QR codes are normally used in print advertining, signage and on other physical products. However, more and more they are appearing on web pages as well.
Here are some possible reasons that you might want to use a QR code on a web page:
- To provide a way for mobile users to easily bookmark your site. Some web sites will display a code linking to the page you are viewing, while others will provide a link to the mobile version of the page you are viewing.
- To allow users viewing a printed out copy of the page to return to it without having to retype the URL again.
- To encode contact information (name, phone, email, address, etc).

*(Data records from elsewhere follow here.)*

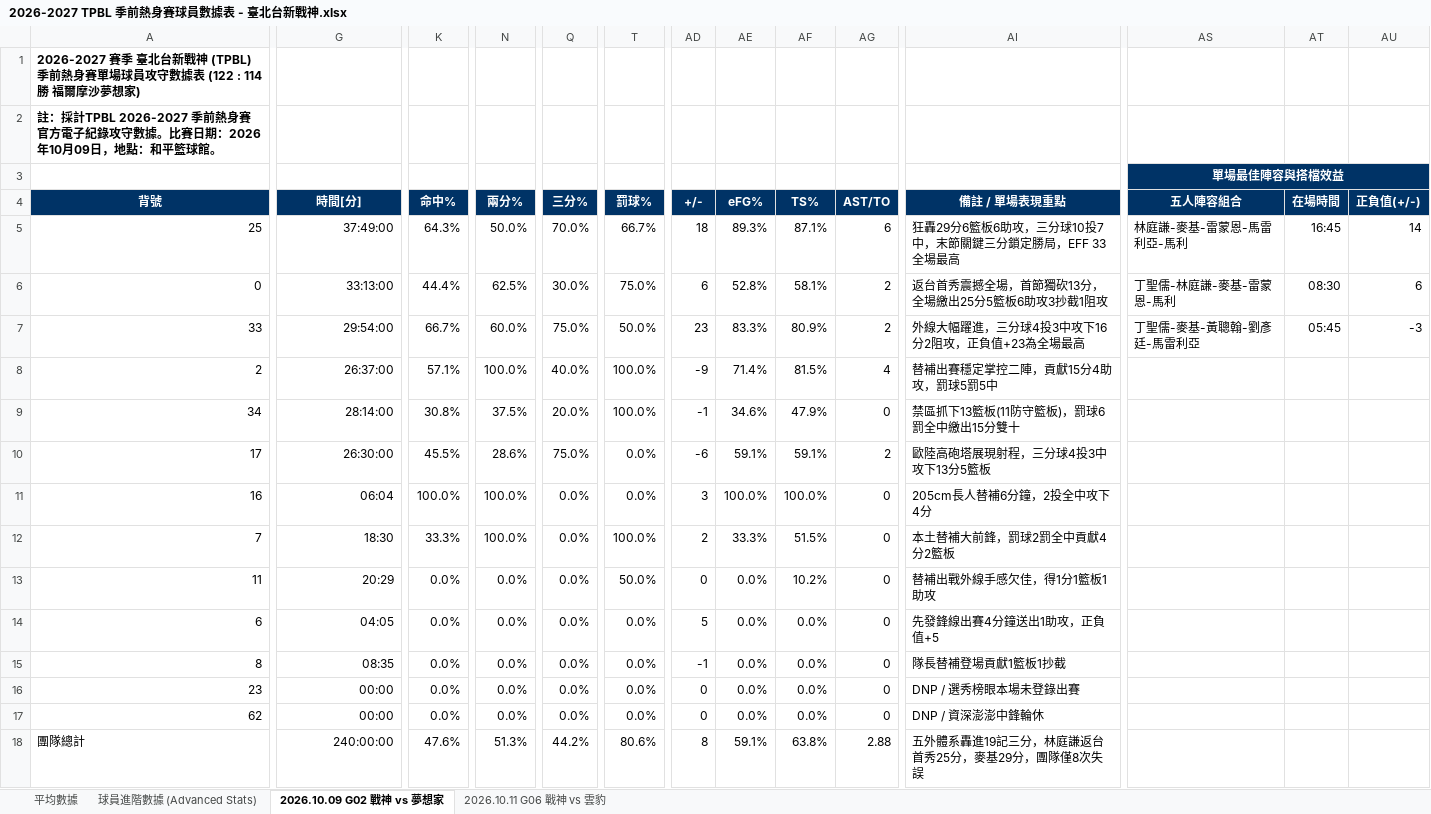
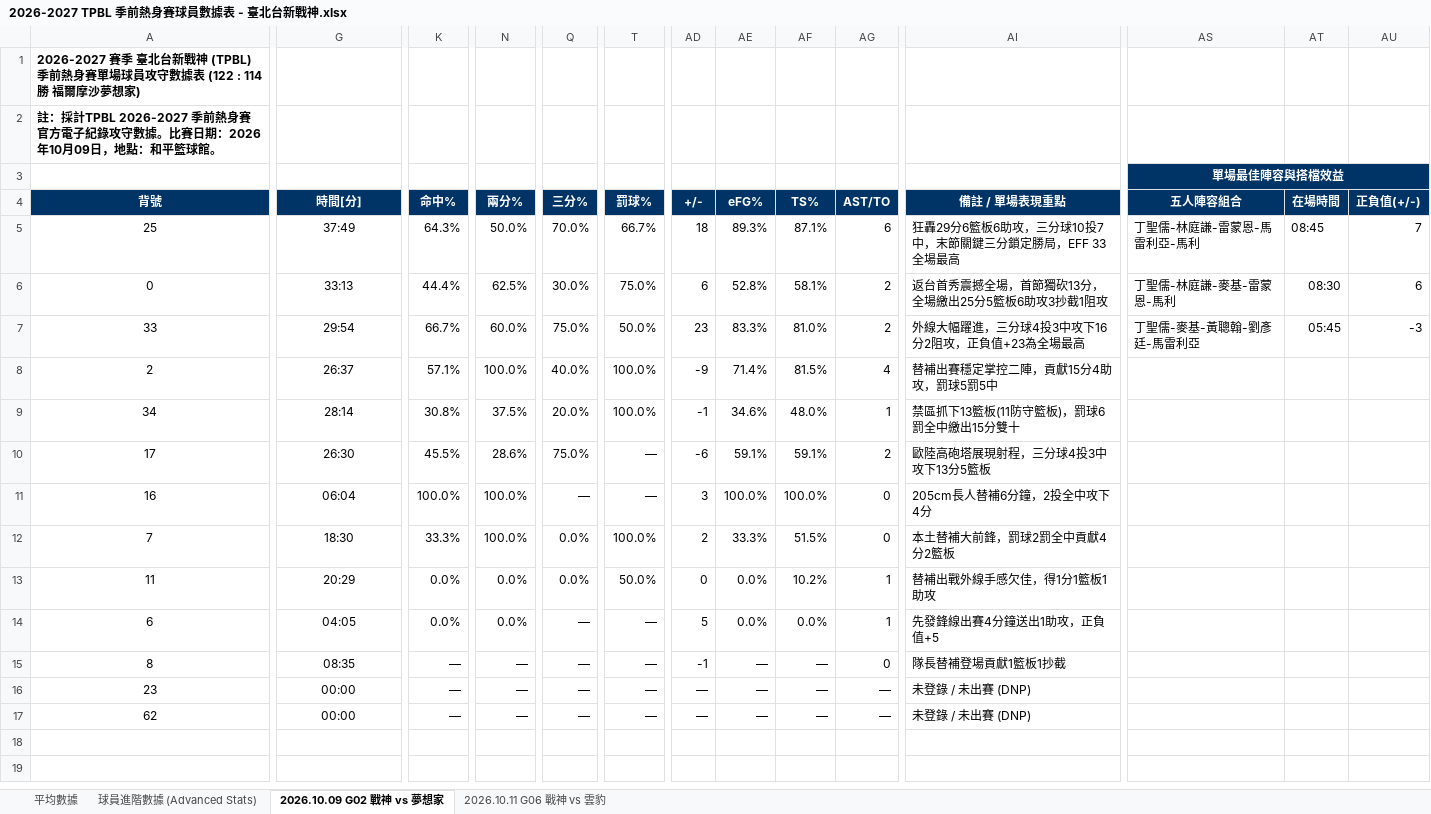
Before and after one commit to frankoilking1980-lgtm/tpbl-stats, an Excel workbook: data/preseason2026/2026-2027 TPBL 季前熱身賽球員數據表 - 臺北台新戰神.xlsx, sheet 2026.10.09 G02 戰神 vs 夢想家, drawn as a sheet; only a part is shown, gaps mark what is left out; values as stored, in another font and other column widths than the file's, no borders; charts and pictures and table styles not drawn; rows hold the shown columns only; the diff covers the shown part only; the diff names each change by its address in the sheet, - before the commit and + after, or states it on an @@ line.

```diff
--- a/data/preseason2026/2026-2027 TPBL 季前熱身賽球員數據表 - 臺北台新戰神.xlsx (sheet 2026.10.09 G02 戰神 vs 夢想家)
+++ b/data/preseason2026/2026-2027 TPBL 季前熱身賽球員數據表 - 臺北台新戰神.xlsx (sheet 2026.10.09 G02 戰神 vs 夢想家)
-A5:A17 alignment: right
+A5:A17 alignment: center
-G5:G17 alignment: right
+G5:G17 alignment: center
-G5 (時間[分]): 37:49:00
+G5 (時間[分]): 37:49
-AS5 (五人陣容組合): 林庭謙-麥基-雷蒙恩-馬雷利亞-馬利
+AS5 (五人陣容組合): 丁聖儒-林庭謙-雷蒙恩-馬雷利亞-馬利
-AT5 (在場時間): 16:45
+AT5 (在場時間): 08:45
-AU5 (正負值(+/-)): 14
+AU5 (正負值(+/-)): 7
-G6 (時間[分]): 33:13:00
+G6 (時間[分]): 33:13
-G7 (時間[分]): 29:54:00
+G7 (時間[分]): 29:54
-AF7 (TS%): 80.9%
+AF7 (TS%): 81.0%
-G8 (時間[分]): 26:37:00
+G8 (時間[分]): 26:37
-G9 (時間[分]): 28:14:00
+G9 (時間[分]): 28:14
-AF9 (TS%): 47.9%
+AF9 (TS%): 48.0%
-AG9 (AST/TO): 0
+AG9 (AST/TO): 1
-G10 (時間[分]): 26:30:00
+G10 (時間[分]): 26:30
-T10:T11 (罰球%): 0.0%
+T10:T11 (罰球%): —
-Q11 (三分%): 0.0%
+Q11 (三分%): —
-AG13:AG14 (AST/TO): 0
+AG13:AG14 (AST/TO): 1
-Q14:Q17 (三分%): 0.0%
+Q14:Q17 (三分%): —
-T14:T17 (罰球%): 0.0%
+T14:T17 (罰球%): —
-K15:K17 (命中%): 0.0%
+K15:K17 (命中%): —
-N15:N17 (兩分%): 0.0%
+N15:N17 (兩分%): —
-AE15:AE17 (eFG%): 0.0%
+AE15:AE17 (eFG%): —
-AF15:AF17 (TS%): 0.0%
+AF15:AF17 (TS%): —
-AD16:AD17 (+/-): 0
+AD16:AD17 (+/-): —
-AG16:AG17 (AST/TO): 0
+AG16:AG17 (AST/TO): —
-AI16 (備註 / 單場表現重點): DNP / 選秀榜眼本場未登錄出賽
+AI16 (備註 / 單場表現重點): 未登錄 / 未出賽 (DNP)
-AI17 (備註 / 單場表現重點): DNP / 資深澎澎中鋒輪休
+AI17 (備註 / 單場表現重點): 未登錄 / 未出賽 (DNP)
-row 18: 團隊總計 | 240:00:00 | 47.6% | 51.3% | 44.2% | 80.6% | 8 | 59.1% | 63.8% | 2.88 | 五外體系轟進19記三分，林庭謙返台首秀25分，麥基29分，團隊僅8次失誤
```
Also changed, not shown: 3 edited cells and cell formats elsewhere in this sheet, sheet 2026.10.11 G06 戰神 vs 雲豹, sheet 平均數據, sheet 球員進階數據 (Advanced Stats), charts or pictures, data/preseason2026/2026-2027 TPBL 季前熱身賽球員數據表 - 新北中信特攻.xlsx, data/preseason2026/2026-2027 TPBL 季前熱身賽球員數據表 - 新北國王.xlsx, 6 other files.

Google's Chart API now provides an programmatic way to create QR codes on web pages.